Sunday, June 21 2009 @ 02:08 PM EDT

I was goofing off, looking up some information on Wikipedia on King Lear, and here's what struck me. If the current US Copyright Law had been in effect over Shakespeare, I think he could have been sued by many authors for copyright infringement for writing that masterpiece.

Count how many lawsuits there could have been just for King Lear alone:
Shakespeare's play is based on various accounts of the semi-legendary Celtic mythological figure Lear/Lir. Shakespeare's most important source is thought to be the second edition of The Chronicles of England, Scotlande, and Irelande by Raphael Holinshed, published in 1587. Holinshed himself found the story in the earlier Historia Regum Britanniae by Geoffrey of Monmouth, which was written in the 12th century. Edmund Spenser's The Faerie Queene, published 1590, also contains a character named Cordelia, who also dies from hanging, as in King Lear.
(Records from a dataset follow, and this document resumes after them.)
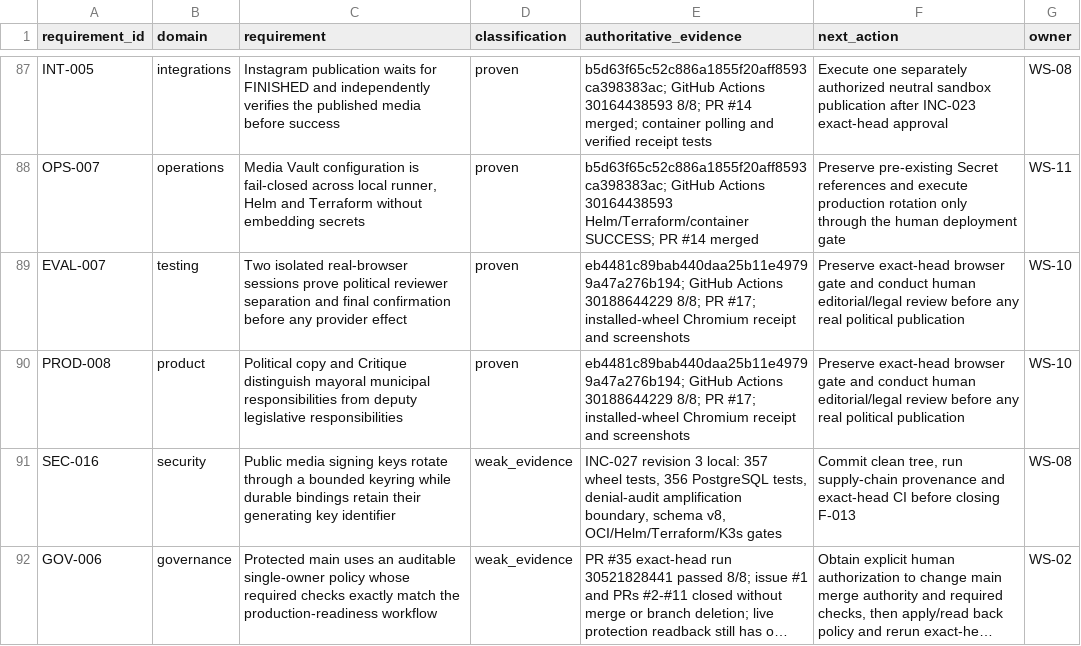
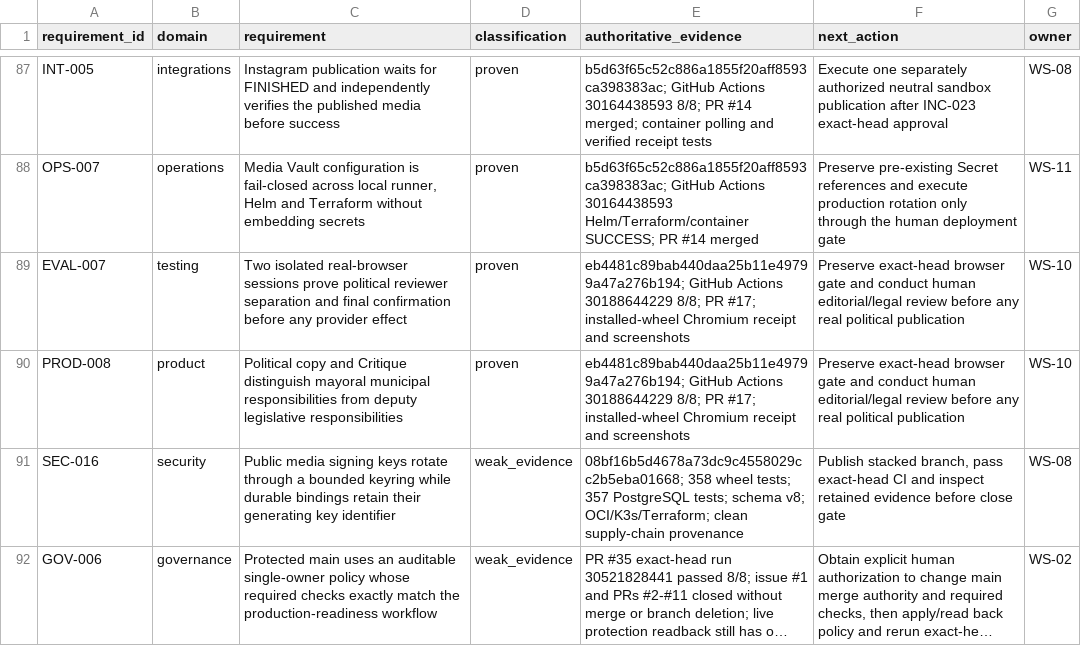
Before and after one commit to BernydotJar/AI-Native-Content-Agency-SaaS, a CSV file: program/requirements-traceability.csv, drawn as a sheet; only a part is shown, gaps mark what is left out; long unchanged cells end in …; the diff names each change by its address in the sheet, - before the commit and + after, or states it on an @@ line.

Commit message:
chore: record INC-027 exact-tree review

```diff
--- a/program/requirements-traceability.csv
+++ b/program/requirements-traceability.csv
-E91 (authoritative_evidence): INC-027 revision 3 local: 357 wheel tests, 356 PostgreSQL tests, denial-audit amplification boundary, schema v8, OCI/Helm/Terraform/K3s gates
+E91 (authoritative_evidence): 08bf16b5d4678a73dc9c4558029cc2b5eba01668; 358 wheel tests; 357 PostgreSQL tests; schema v8; OCI/K3s/Terraform; clean supply-chain provenance
-F91 (next_action): Commit clean tree, run supply-chain provenance and exact-head CI before closing F-013
+F91 (next_action): Publish stacked branch, pass exact-head CI and inspect retained evidence before close gate
```
Also changed, not shown: 8 other files.
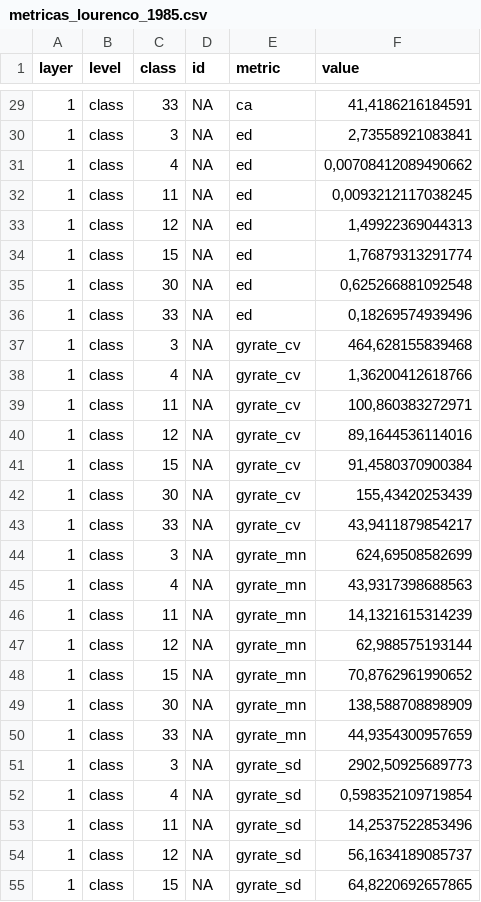
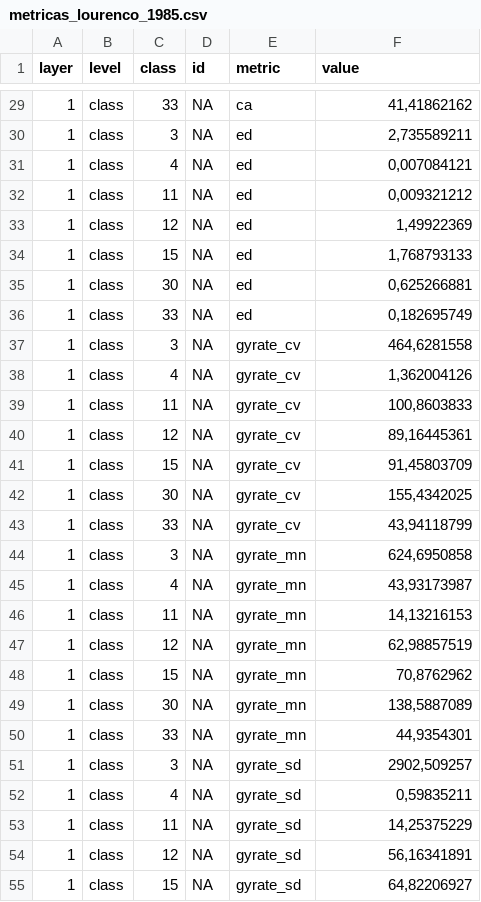
Before and after one commit to darrennorris/Amapa-mine, a CSV file: data/metricas_lourenco_1985.csv, drawn as a sheet; only a part is shown, gaps mark what is left out; the diff covers the shown part only.

```diff
--- a/data/metricas_lourenco_1985.csv
+++ b/data/metricas_lourenco_1985.csv
@@ -29,27 +29,27 @@
-1;"class";33;NA;"ca";41,4186216184591
-1;"class";3;NA;"ed";2,73558921083841
-1;"class";4;NA;"ed";0,00708412089490662
-1;"class";11;NA;"ed";0,0093212117038245
-1;"class";12;NA;"ed";1,49922369044313
-1;"class";15;NA;"ed";1,76879313291774
-1;"class";30;NA;"ed";0,625266881092548
-1;"class";33;NA;"ed";0,18269574939496
-1;"class";3;NA;"gyrate_cv";464,628155839468
-1;"class";4;NA;"gyrate_cv";1,36200412618766
-1;"class";11;NA;"gyrate_cv";100,860383272971
-1;"class";12;NA;"gyrate_cv";89,1644536114016
-1;"class";15;NA;"gyrate_cv";91,4580370900384
-1;"class";30;NA;"gyrate_cv";155,43420253439
-1;"class";33;NA;"gyrate_cv";43,9411879854217
-1;"class";3;NA;"gyrate_mn";624,69508582699
-1;"class";4;NA;"gyrate_mn";43,9317398688563
-1;"class";11;NA;"gyrate_mn";14,1321615314239
-1;"class";12;NA;"gyrate_mn";62,988575193144
-1;"class";15;NA;"gyrate_mn";70,8762961990652
-1;"class";30;NA;"gyrate_mn";138,588708898909
-1;"class";33;NA;"gyrate_mn";44,9354300957659
-1;"class";3;NA;"gyrate_sd";2902,50925689773
-1;"class";4;NA;"gyrate_sd";0,598352109719854
-1;"class";11;NA;"gyrate_sd";14,2537522853496
-1;"class";12;NA;"gyrate_sd";56,1634189085737
-1;"class";15;NA;"gyrate_sd";64,8220692657865
+1;class;33;NA;ca;41,41862162
+1;class;3;NA;ed;2,735589211
+1;class;4;NA;ed;0,007084121
+1;class;11;NA;ed;0,009321212
+1;class;12;NA;ed;1,49922369
+1;class;15;NA;ed;1,768793133
+1;class;30;NA;ed;0,625266881
+1;class;33;NA;ed;0,182695749
+1;class;3;NA;gyrate_cv;464,6281558
+1;class;4;NA;gyrate_cv;1,362004126
+1;class;11;NA;gyrate_cv;100,8603833
+1;class;12;NA;gyrate_cv;89,16445361
+1;class;15;NA;gyrate_cv;91,45803709
+1;class;30;NA;gyrate_cv;155,4342025
+1;class;33;NA;gyrate_cv;43,94118799
+1;class;3;NA;gyrate_mn;624,6950858
+1;class;4;NA;gyrate_mn;43,93173987
+1;class;11;NA;gyrate_mn;14,13216153
+1;class;12;NA;gyrate_mn;62,98857519
+1;class;15;NA;gyrate_mn;70,8762962
+1;class;30;NA;gyrate_mn;138,5887089
+1;class;33;NA;gyrate_mn;44,9354301
+1;class;3;NA;gyrate_sd;2902,509257
+1;class;4;NA;gyrate_sd;0,59835211
+1;class;11;NA;gyrate_sd;14,25375229
+1;class;12;NA;gyrate_sd;56,16341891
+1;class;15;NA;gyrate_sd;64,82206927
```
Also changed, not shown: 143 edited cells elsewhere in this file, 1 other file.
Other possible sources are A Mirror for Magistrates (1574), by John Higgins; The Malcontent (1604), by John Marston; The London Prodigal (1605); Arcadia (1580-1590), by Sir Philip Sidney, from which Shakespeare took the main outline of the Gloucester subplot; Montaigne's Essays, which were translated into English by John Florio in 1603; An Historical Description of Iland of Britaine, by William Harrison; Remaines Concerning Britaine, by William Camden (1606); Albion's England, by William Warner, (1589); and A Declaration of egregious Popish Impostures, by Samuel Harsnett (1603), which provided some of the language used by Edgar while he feigns madness. King Lear is also a literary variant of a common fairy tale, in which a father rejects his youngest daughter for a statement of her love that does not please him.[5]

The source of the subplot involving Gloucester, Edgar, and Edmund is a tale in Philip Sidney's Countess of Pembroke's Arcadia, with a blind Paphlagonian king and his two sons, Leonatus and Plexitrus.[6]
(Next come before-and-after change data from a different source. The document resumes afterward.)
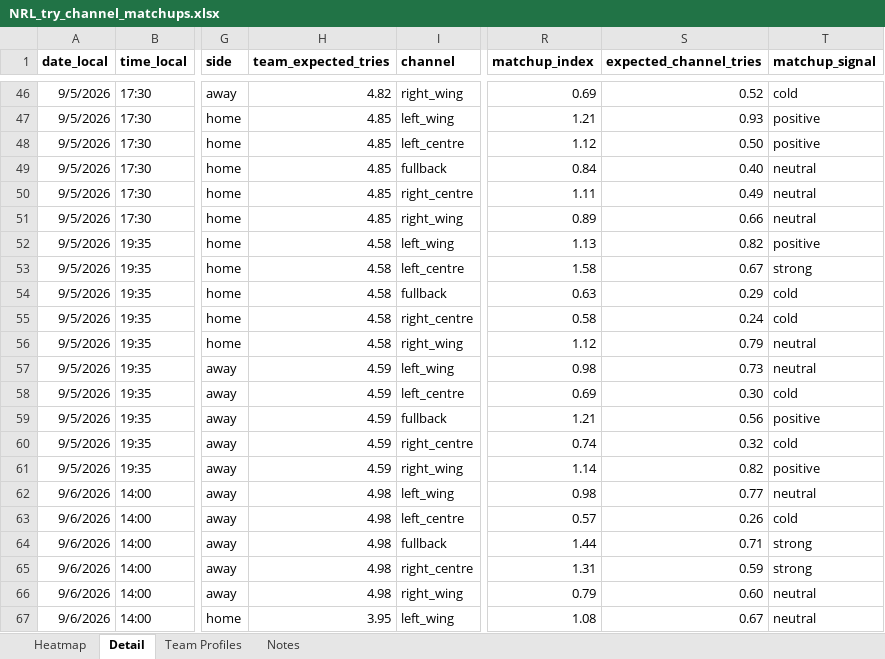
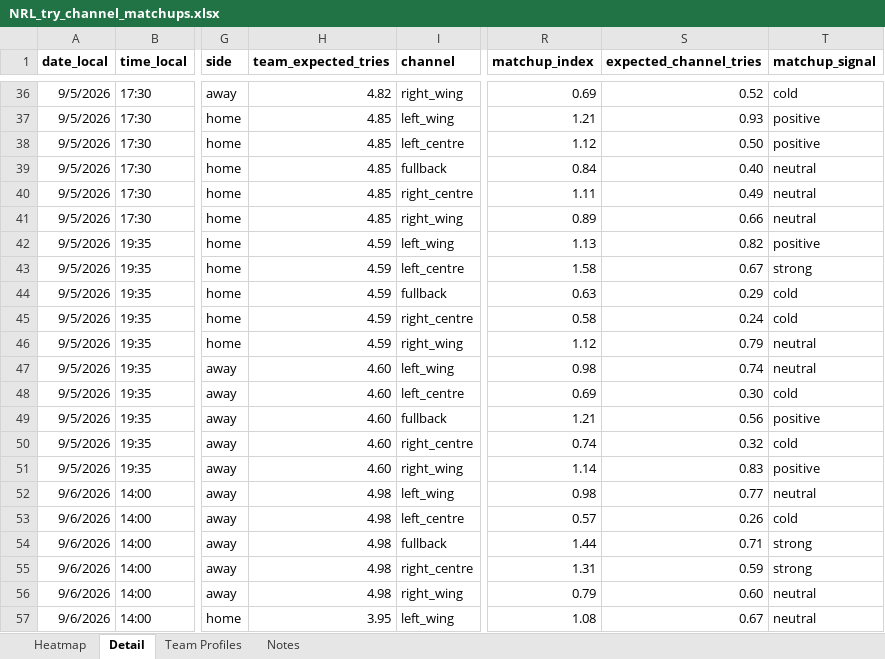
Before and after one commit to cgrocott89/ModelOutput, an Excel workbook: files/NRL_try_channel_matchups.xlsx, sheet Detail, drawn as a sheet; only a part is shown, gaps mark what is left out; values as stored, in another font and other column widths than the file's, no borders; addresses are those after the commit; the diff covers the shown part only; the diff names each change by its address in the sheet, - before the commit and + after, or states it on an @@ line.

```diff
--- a/files/NRL_try_channel_matchups.xlsx (sheet Detail)
+++ b/files/NRL_try_channel_matchups.xlsx (sheet Detail)
-H42:H46 (team_expected_tries): 4.58
+H42:H46 (team_expected_tries): 4.59
-H47:H51 (team_expected_tries): 4.59
+H47:H51 (team_expected_tries): 4.60
-S47 (expected_channel_tries): 0.73
+S47 (expected_channel_tries): 0.74
-S51 (expected_channel_tries): 0.82
+S51 (expected_channel_tries): 0.83
```
Also changed, not shown: 10 removed rows and 53 edited cells elsewhere in this sheet, sheet Heatmap, files/AFL_goalscorers.xlsx, files/AFL_upcoming_projections.xlsx, 12 other files.
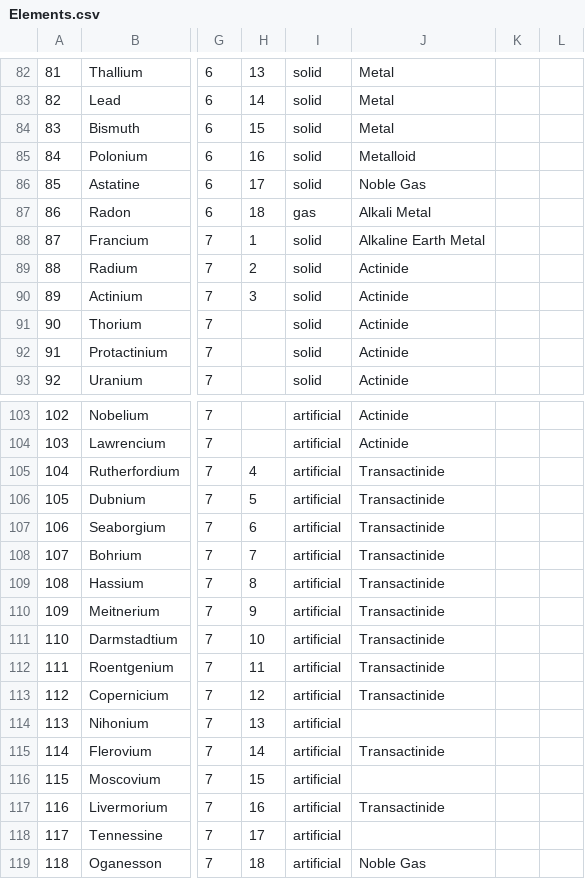
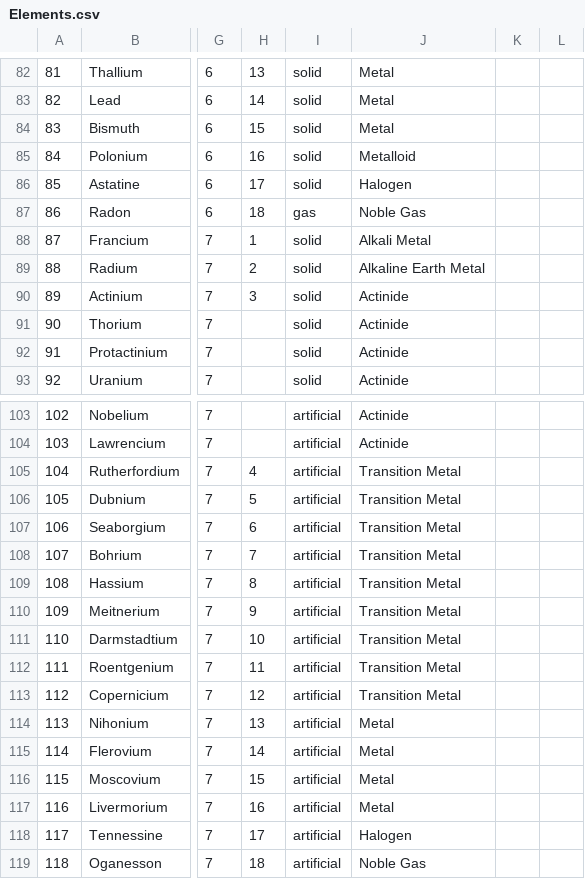
Before and after one commit to SavvyEdu/Atom, a CSV file: AtomUnity/Assets/Resources/Elements.csv, drawn as a sheet; only a part is shown, gaps mark what is left out; the diff names each change by its address in the sheet, - before the commit and + after, or states it on an @@ line.

Commit message:
Periodic Table Colors

```diff
--- a/AtomUnity/Assets/Resources/Elements.csv
+++ b/AtomUnity/Assets/Resources/Elements.csv
-J86: Noble Gas
+J86: Halogen
-J87: Alkali Metal
+J87: Noble Gas
-J88: Alkaline Earth Metal
+J88: Alkali Metal
-J89: Actinide
+J89: Alkaline Earth Metal
-J105:J113: Transactinide
+J105:J113: Transition Metal
-J114: (empty)
+J114: Metal
-J115: Transactinide
+J115: Metal
-J116: (empty)
+J116: Metal
-J117: Transactinide
+J117: Metal
-J118: (empty)
+J118: Halogen
```
Also changed, not shown: 21 other files.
How many lawsuits do you see? At least a half dozen? I even see some methods and concepts claims, if we view it with modern copyright owner eyes. Remember J.K. Rowling's litigation over methods and concepts that Darl McBride and Chris Sontag cited? I suppose he could have raised a transformational fair use claim. But what if he accessed the prior works in digital format? Does fair use exist there? Or maybe they'd have been DRM'd. He'd maybe then never have read them.

Of course, what really would have happened is there never would have been a King Lear written. It would have been too legally risky. You can go to jail for copyright infringement, after all, even if you are noncommercial, if you distribute a DVD, and if we are imagining, let's imagine Shakespeare did that. Shakespeare wasn't even noncommercial. And there are criminal sanctions under regular Copyright Law, too.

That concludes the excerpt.